Directions for this task.
Where does the string "empty" appear in the records? Copy every line that contains it.

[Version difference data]
___
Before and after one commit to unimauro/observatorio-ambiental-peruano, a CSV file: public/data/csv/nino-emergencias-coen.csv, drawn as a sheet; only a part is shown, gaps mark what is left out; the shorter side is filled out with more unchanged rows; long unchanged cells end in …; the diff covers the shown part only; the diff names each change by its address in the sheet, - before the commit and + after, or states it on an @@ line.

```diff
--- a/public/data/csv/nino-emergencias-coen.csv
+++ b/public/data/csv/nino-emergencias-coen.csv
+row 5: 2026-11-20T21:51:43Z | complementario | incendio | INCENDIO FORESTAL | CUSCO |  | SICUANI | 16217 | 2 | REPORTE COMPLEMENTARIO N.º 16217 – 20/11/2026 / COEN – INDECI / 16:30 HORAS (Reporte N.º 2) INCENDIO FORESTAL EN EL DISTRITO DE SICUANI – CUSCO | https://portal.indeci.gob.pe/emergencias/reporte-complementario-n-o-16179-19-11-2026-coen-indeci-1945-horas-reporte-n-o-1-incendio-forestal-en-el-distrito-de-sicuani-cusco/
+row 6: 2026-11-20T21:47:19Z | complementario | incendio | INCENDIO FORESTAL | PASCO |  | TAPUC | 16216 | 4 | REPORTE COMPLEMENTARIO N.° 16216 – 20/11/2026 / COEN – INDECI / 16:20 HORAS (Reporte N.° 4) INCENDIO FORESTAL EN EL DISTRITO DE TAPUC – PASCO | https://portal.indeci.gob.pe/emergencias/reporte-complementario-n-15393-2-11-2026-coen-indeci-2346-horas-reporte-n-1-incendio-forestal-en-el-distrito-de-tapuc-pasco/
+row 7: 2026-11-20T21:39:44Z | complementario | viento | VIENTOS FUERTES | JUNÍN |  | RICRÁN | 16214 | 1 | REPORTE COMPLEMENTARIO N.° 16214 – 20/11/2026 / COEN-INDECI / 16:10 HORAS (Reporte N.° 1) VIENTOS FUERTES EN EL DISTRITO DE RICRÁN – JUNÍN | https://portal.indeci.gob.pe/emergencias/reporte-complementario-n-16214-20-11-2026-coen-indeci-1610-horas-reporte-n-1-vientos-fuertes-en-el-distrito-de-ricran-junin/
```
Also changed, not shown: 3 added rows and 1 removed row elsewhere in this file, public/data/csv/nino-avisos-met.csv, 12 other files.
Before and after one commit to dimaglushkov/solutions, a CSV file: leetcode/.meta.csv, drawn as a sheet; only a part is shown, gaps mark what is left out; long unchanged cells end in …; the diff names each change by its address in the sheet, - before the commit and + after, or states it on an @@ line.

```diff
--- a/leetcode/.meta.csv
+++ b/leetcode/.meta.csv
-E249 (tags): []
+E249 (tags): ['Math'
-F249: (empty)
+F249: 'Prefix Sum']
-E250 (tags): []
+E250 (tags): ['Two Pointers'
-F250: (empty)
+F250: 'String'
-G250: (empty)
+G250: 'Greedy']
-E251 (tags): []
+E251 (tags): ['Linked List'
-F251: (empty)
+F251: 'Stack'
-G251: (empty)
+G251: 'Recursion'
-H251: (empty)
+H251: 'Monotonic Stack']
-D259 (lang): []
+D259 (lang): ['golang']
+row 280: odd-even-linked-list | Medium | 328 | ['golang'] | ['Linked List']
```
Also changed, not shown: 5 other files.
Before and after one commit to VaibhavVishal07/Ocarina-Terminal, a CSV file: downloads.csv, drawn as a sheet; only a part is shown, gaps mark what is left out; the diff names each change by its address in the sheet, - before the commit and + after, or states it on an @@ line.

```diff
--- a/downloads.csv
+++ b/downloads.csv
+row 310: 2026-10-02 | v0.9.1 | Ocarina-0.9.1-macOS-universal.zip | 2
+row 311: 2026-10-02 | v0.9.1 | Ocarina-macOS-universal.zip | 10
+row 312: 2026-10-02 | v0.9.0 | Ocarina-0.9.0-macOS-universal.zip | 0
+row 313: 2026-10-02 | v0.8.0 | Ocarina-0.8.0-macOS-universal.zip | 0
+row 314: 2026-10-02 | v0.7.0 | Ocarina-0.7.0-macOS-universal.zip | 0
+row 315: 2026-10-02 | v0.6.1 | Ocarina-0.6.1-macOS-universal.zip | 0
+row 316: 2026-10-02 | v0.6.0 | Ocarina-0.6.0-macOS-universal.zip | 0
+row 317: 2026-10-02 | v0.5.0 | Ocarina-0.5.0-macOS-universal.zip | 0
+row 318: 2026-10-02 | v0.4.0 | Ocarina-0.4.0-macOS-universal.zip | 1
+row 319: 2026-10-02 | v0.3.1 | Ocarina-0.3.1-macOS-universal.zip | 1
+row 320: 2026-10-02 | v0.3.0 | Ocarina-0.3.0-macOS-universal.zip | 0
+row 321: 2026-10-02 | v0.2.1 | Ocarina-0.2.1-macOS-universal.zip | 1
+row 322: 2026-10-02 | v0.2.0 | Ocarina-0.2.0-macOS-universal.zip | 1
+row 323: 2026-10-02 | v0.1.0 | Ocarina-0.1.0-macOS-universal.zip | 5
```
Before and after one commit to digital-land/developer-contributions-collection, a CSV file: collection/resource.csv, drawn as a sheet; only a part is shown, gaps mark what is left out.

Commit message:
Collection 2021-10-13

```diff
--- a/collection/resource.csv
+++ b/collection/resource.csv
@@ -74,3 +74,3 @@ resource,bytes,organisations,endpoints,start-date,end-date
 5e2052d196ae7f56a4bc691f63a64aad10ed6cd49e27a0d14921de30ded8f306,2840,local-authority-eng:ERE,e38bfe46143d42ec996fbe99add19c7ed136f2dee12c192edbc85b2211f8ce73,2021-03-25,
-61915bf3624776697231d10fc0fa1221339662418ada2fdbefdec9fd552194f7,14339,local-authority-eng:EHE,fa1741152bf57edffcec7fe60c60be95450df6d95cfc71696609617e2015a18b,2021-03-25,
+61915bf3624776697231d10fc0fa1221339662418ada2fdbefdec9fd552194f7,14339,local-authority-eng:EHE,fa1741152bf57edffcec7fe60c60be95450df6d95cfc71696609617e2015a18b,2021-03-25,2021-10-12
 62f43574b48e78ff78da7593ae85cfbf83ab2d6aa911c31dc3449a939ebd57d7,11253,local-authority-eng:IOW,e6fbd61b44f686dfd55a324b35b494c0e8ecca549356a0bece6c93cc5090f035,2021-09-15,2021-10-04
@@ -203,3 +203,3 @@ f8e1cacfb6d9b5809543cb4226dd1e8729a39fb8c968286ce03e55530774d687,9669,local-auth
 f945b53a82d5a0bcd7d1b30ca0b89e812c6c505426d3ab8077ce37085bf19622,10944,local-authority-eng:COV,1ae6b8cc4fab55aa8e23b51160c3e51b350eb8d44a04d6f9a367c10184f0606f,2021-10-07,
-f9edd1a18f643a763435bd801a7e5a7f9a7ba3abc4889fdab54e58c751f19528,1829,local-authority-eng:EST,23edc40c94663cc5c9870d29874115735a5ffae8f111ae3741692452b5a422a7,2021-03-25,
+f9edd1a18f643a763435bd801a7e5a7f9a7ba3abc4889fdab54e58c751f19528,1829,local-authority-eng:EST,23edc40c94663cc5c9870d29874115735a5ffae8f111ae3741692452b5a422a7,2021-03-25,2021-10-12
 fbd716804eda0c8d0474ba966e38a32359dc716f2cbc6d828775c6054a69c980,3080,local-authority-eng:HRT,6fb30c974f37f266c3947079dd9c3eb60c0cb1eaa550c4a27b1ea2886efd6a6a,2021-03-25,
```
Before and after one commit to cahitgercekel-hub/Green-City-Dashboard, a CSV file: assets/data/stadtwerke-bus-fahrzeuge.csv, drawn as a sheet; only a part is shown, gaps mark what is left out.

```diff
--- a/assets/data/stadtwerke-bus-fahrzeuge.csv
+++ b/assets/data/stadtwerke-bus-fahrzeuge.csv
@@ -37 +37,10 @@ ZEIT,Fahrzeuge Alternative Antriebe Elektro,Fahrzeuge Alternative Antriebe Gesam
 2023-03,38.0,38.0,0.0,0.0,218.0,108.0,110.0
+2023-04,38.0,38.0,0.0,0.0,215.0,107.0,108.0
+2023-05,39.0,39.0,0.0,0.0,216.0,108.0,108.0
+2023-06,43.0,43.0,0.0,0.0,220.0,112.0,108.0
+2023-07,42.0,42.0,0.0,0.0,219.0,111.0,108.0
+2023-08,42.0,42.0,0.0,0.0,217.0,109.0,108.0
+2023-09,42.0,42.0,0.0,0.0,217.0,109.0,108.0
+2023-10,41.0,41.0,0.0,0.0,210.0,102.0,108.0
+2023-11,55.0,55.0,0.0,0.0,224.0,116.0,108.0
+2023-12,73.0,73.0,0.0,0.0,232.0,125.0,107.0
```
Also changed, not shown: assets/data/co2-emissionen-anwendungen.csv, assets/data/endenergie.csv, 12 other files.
___
Reply to the exercise.
-F249: (empty)
-F250: (empty)
-G250: (empty)
-F251: (empty)
-G251: (empty)
-H251: (empty)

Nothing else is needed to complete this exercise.